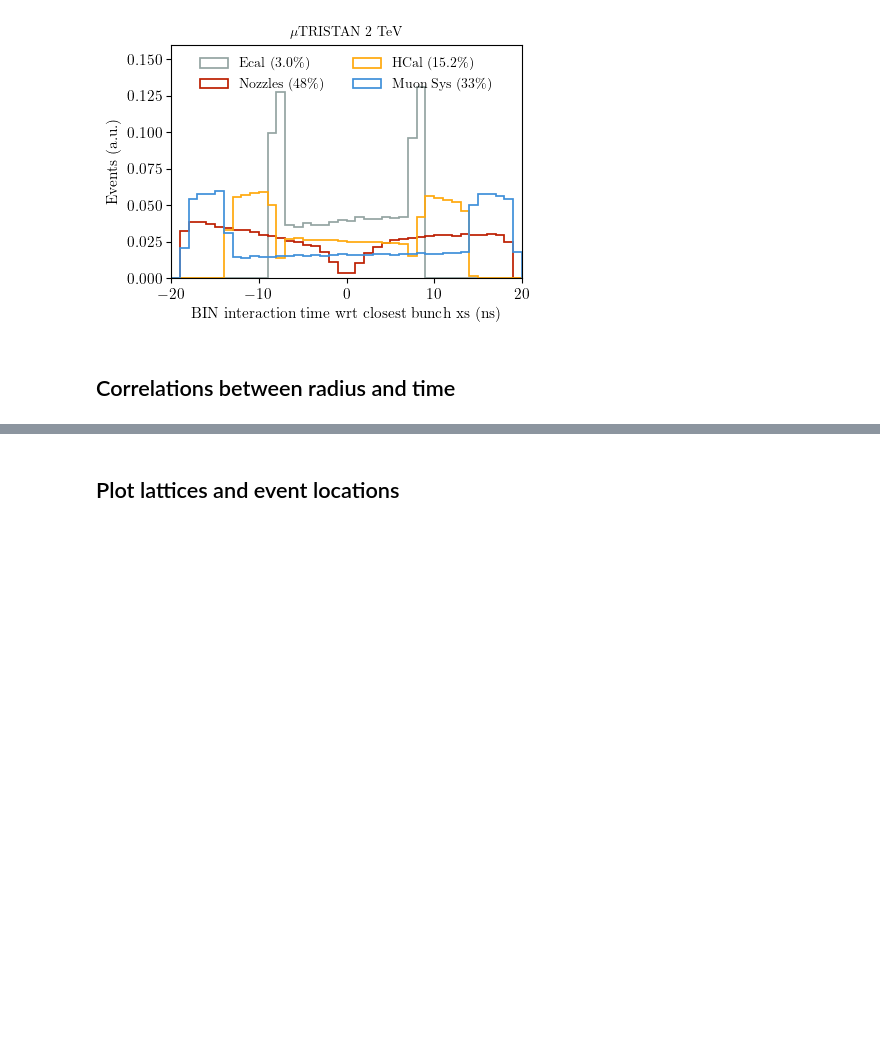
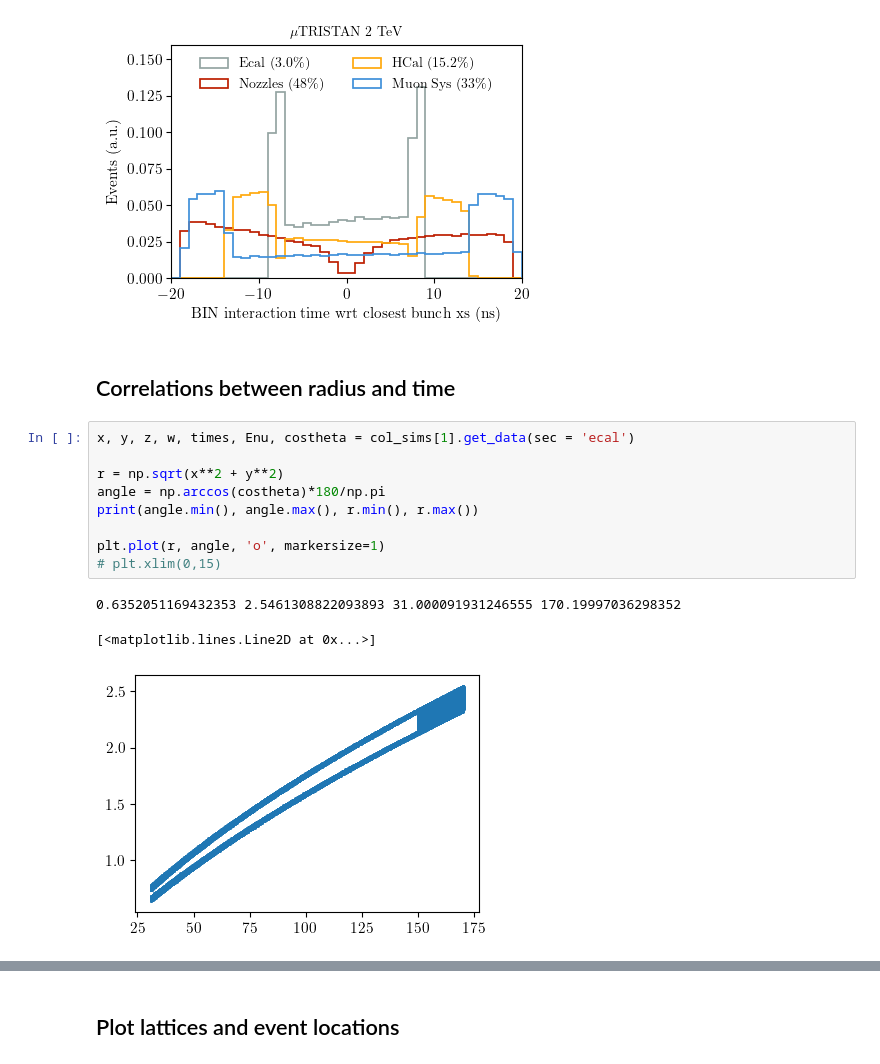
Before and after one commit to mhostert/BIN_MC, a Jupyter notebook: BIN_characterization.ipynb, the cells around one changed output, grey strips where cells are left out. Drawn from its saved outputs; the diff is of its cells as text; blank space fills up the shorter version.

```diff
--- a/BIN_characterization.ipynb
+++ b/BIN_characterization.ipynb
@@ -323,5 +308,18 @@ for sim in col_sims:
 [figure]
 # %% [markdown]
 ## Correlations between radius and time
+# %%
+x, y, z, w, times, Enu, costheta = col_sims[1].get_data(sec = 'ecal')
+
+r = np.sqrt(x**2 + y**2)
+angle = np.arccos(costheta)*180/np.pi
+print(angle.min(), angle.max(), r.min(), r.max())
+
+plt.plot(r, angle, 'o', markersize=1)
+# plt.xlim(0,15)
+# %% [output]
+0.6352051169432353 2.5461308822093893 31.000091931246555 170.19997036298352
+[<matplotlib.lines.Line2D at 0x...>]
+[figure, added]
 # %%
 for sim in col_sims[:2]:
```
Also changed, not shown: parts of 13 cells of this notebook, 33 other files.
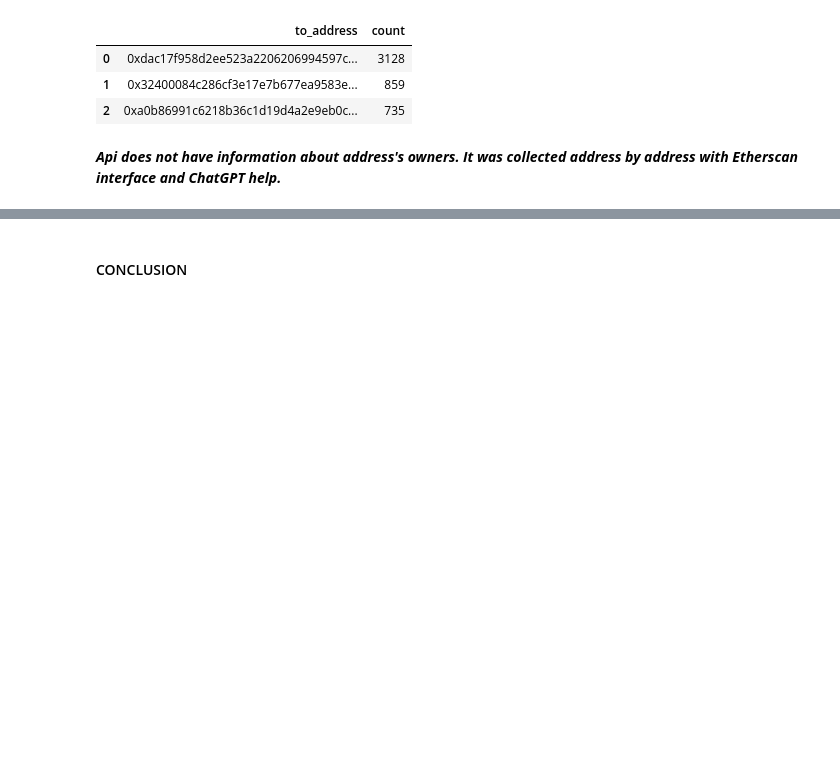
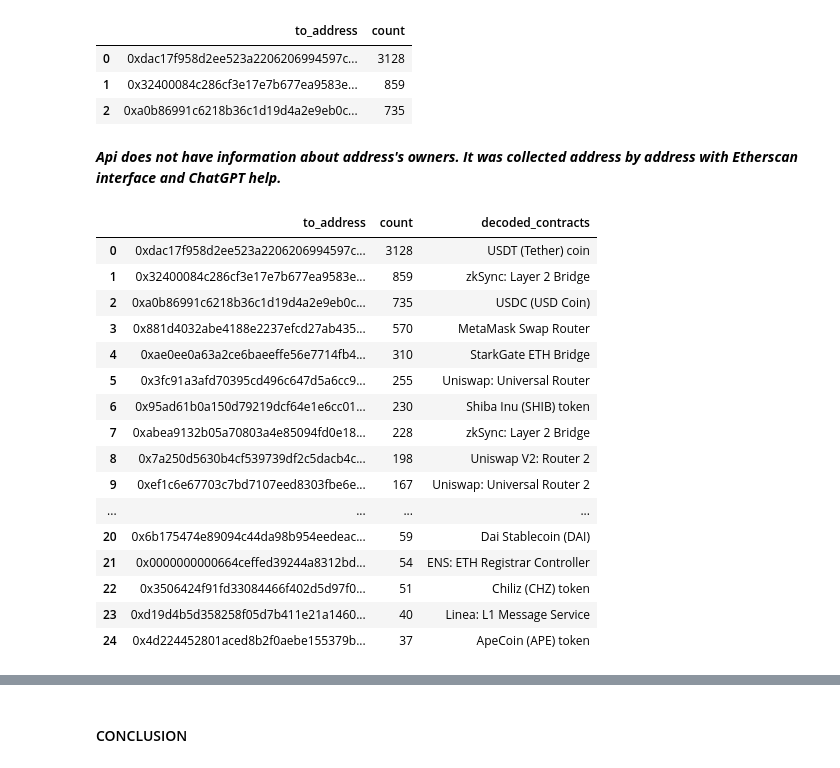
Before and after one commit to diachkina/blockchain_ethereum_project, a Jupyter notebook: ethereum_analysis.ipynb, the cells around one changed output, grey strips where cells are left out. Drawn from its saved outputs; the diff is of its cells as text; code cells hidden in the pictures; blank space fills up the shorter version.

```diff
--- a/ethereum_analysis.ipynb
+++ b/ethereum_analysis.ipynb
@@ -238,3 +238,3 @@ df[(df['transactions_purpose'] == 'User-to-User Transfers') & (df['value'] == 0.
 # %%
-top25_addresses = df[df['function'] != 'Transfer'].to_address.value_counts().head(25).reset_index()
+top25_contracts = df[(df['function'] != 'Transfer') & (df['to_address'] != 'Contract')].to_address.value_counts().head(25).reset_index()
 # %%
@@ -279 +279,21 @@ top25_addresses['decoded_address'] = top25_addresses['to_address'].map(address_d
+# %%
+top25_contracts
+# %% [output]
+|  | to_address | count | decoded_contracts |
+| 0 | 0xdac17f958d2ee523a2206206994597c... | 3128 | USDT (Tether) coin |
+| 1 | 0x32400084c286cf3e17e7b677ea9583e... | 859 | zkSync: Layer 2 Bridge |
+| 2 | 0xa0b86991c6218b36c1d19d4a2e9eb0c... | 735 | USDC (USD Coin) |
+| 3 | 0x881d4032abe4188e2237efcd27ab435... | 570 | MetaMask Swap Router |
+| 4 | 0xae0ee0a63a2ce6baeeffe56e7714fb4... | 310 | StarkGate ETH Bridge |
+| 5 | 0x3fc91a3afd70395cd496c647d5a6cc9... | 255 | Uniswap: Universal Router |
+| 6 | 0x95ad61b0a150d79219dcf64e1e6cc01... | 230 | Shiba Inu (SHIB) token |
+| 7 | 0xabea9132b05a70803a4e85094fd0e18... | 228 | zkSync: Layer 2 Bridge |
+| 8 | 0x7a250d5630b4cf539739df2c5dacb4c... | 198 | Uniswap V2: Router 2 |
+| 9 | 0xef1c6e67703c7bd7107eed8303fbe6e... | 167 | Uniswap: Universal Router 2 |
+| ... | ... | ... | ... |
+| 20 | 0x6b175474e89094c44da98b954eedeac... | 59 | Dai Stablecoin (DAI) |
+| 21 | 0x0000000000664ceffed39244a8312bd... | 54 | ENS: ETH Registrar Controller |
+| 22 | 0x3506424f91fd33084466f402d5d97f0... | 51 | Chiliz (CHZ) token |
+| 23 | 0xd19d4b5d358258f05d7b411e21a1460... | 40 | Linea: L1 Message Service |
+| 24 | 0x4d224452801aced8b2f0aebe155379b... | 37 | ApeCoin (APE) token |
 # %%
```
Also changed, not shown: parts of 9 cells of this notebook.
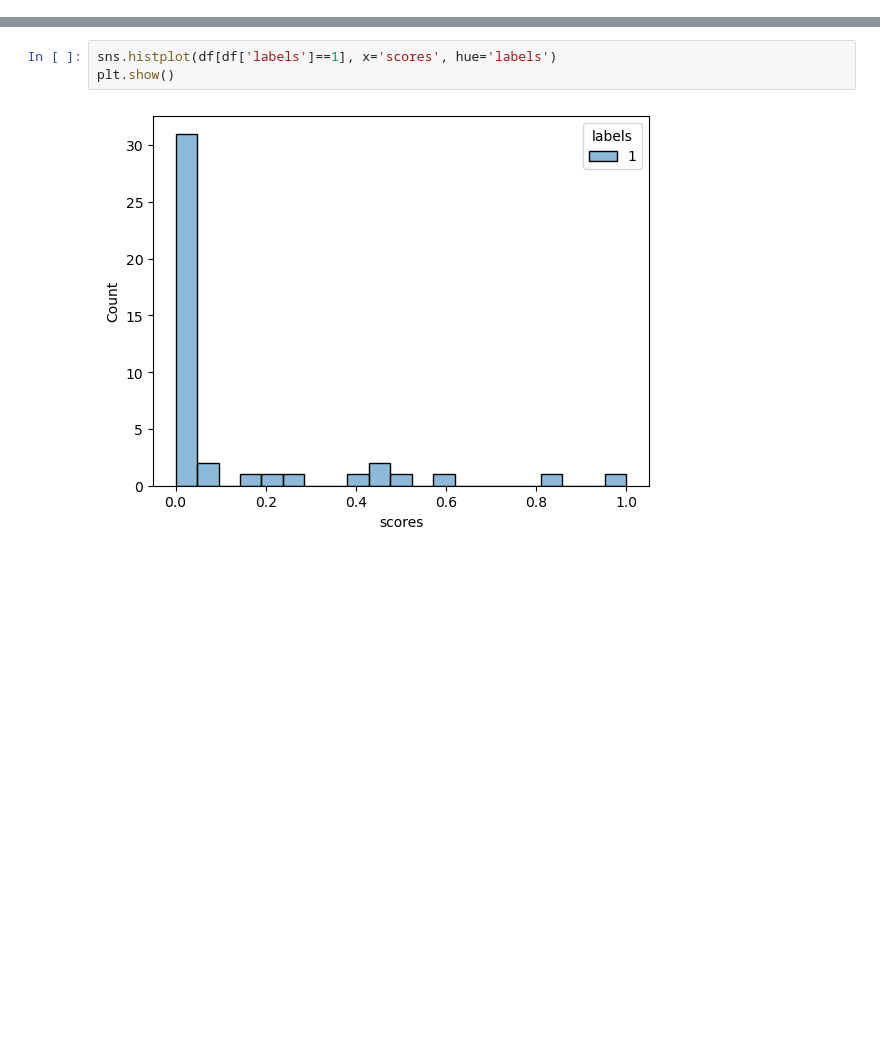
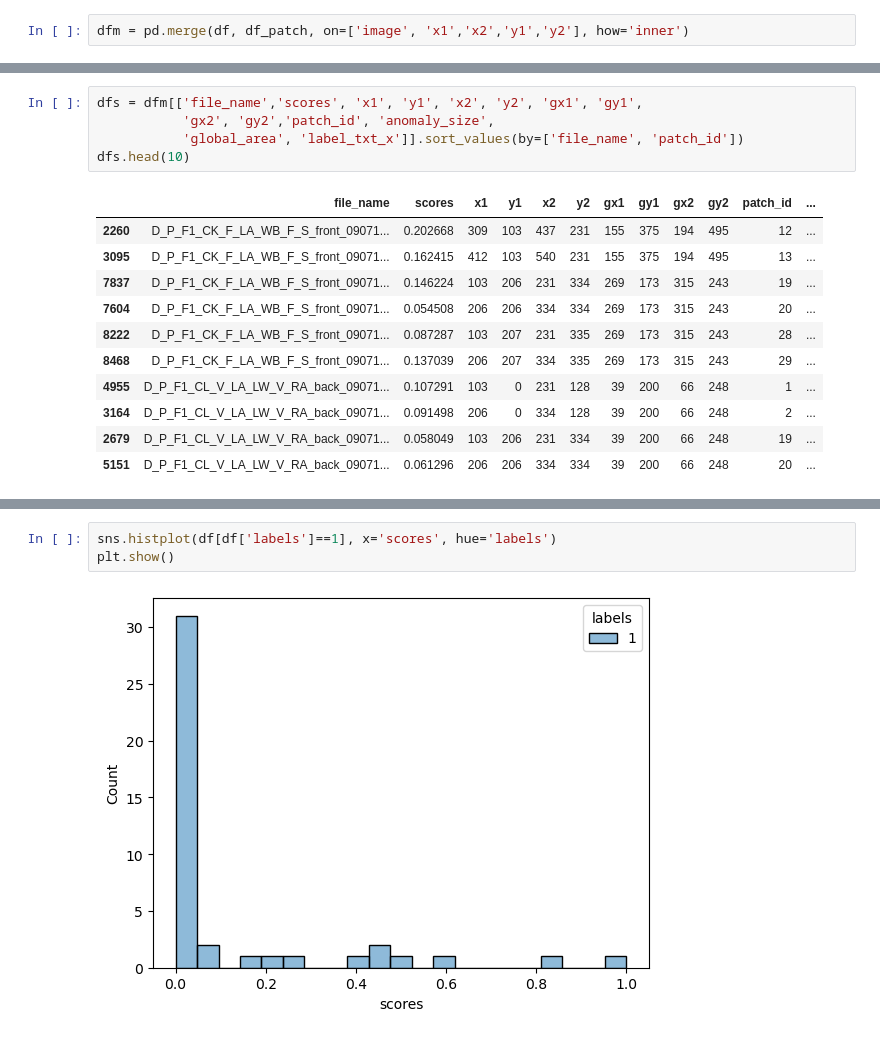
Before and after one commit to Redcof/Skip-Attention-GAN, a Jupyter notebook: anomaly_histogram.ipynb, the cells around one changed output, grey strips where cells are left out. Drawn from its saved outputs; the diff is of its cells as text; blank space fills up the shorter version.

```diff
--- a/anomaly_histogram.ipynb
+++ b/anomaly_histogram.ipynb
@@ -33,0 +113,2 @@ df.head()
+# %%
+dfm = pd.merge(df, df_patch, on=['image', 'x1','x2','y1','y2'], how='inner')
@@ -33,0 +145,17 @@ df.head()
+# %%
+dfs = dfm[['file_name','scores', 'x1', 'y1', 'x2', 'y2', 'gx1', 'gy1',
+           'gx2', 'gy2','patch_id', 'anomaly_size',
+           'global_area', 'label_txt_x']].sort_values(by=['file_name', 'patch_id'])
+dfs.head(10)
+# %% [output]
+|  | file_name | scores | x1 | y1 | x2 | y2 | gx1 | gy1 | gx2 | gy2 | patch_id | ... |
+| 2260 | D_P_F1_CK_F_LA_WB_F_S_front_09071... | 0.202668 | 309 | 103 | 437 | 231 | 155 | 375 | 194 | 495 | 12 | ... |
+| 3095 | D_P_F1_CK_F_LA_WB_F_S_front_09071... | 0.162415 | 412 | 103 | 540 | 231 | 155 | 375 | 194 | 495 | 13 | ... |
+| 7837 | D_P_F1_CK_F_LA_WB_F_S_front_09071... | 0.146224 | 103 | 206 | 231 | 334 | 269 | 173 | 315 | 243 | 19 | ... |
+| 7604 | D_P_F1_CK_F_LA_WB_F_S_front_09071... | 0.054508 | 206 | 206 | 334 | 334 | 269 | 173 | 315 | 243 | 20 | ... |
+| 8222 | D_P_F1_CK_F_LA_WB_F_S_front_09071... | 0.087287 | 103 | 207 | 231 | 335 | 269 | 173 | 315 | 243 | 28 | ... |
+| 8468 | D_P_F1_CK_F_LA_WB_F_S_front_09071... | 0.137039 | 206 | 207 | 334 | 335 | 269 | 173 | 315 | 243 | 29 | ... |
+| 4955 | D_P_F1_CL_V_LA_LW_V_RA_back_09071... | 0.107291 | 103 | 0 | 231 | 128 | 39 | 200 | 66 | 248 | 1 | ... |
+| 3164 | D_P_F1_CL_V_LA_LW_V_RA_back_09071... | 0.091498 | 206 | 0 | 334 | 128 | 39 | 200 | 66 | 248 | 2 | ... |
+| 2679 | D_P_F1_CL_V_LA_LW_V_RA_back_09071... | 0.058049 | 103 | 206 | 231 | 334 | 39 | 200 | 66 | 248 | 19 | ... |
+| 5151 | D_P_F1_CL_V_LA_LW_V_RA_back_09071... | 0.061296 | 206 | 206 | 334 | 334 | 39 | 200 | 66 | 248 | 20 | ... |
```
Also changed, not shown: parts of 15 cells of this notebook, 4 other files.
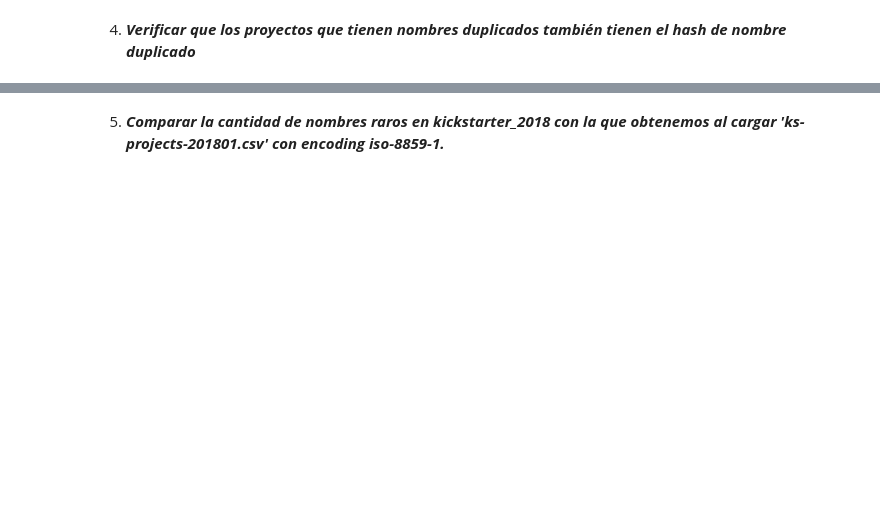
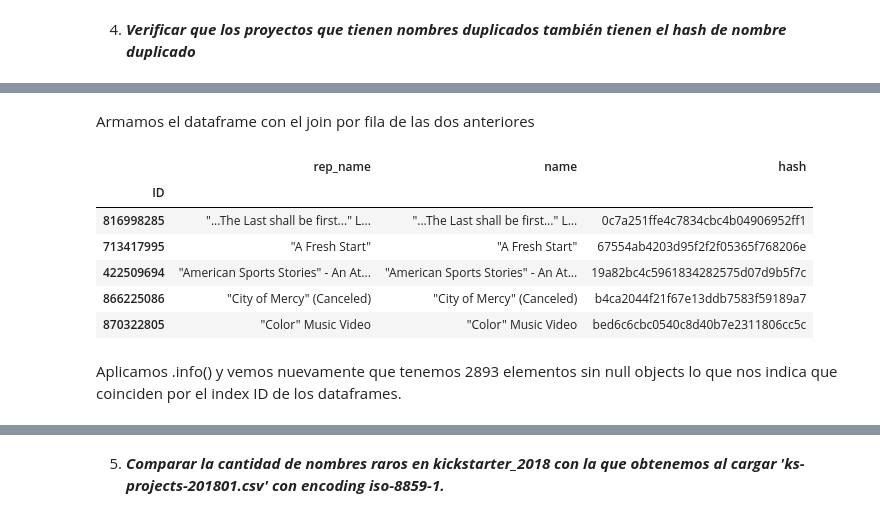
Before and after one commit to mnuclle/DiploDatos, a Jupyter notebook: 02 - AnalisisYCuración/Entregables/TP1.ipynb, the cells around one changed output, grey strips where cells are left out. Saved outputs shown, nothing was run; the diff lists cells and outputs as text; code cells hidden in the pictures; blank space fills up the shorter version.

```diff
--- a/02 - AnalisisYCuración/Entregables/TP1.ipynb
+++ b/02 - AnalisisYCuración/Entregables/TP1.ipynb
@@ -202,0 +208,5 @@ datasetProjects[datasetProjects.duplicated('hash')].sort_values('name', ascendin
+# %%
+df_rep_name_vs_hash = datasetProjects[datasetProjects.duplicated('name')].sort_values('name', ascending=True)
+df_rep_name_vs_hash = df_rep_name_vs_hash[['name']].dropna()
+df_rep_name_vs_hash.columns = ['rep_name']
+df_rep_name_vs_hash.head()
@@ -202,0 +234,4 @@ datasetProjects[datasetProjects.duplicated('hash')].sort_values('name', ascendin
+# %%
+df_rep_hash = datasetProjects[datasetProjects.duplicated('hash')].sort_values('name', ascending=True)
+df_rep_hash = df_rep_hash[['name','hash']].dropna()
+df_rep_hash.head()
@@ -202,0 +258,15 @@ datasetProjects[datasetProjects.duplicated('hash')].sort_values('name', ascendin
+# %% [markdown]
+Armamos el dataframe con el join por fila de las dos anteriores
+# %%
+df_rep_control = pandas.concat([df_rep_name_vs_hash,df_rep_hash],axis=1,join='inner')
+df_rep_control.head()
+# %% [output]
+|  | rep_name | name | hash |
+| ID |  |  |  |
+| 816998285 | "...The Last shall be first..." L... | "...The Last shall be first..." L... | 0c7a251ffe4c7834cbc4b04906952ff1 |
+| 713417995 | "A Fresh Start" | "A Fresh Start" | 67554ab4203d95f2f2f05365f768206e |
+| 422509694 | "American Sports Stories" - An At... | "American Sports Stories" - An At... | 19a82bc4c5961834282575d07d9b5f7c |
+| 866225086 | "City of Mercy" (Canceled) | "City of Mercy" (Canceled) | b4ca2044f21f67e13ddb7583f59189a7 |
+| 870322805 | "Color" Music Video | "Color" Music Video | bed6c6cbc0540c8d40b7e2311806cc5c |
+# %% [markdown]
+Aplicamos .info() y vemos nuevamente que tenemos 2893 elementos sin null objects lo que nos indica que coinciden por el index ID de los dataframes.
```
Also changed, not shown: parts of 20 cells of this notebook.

=== Task statement ===
Find all lines in the records that hold the word "other". Copy them.

=== Solution ===
Also changed, not shown: parts of 13 cells of this notebook, 33 other files.
Also changed, not shown: parts of 15 cells of this notebook, 4 other files.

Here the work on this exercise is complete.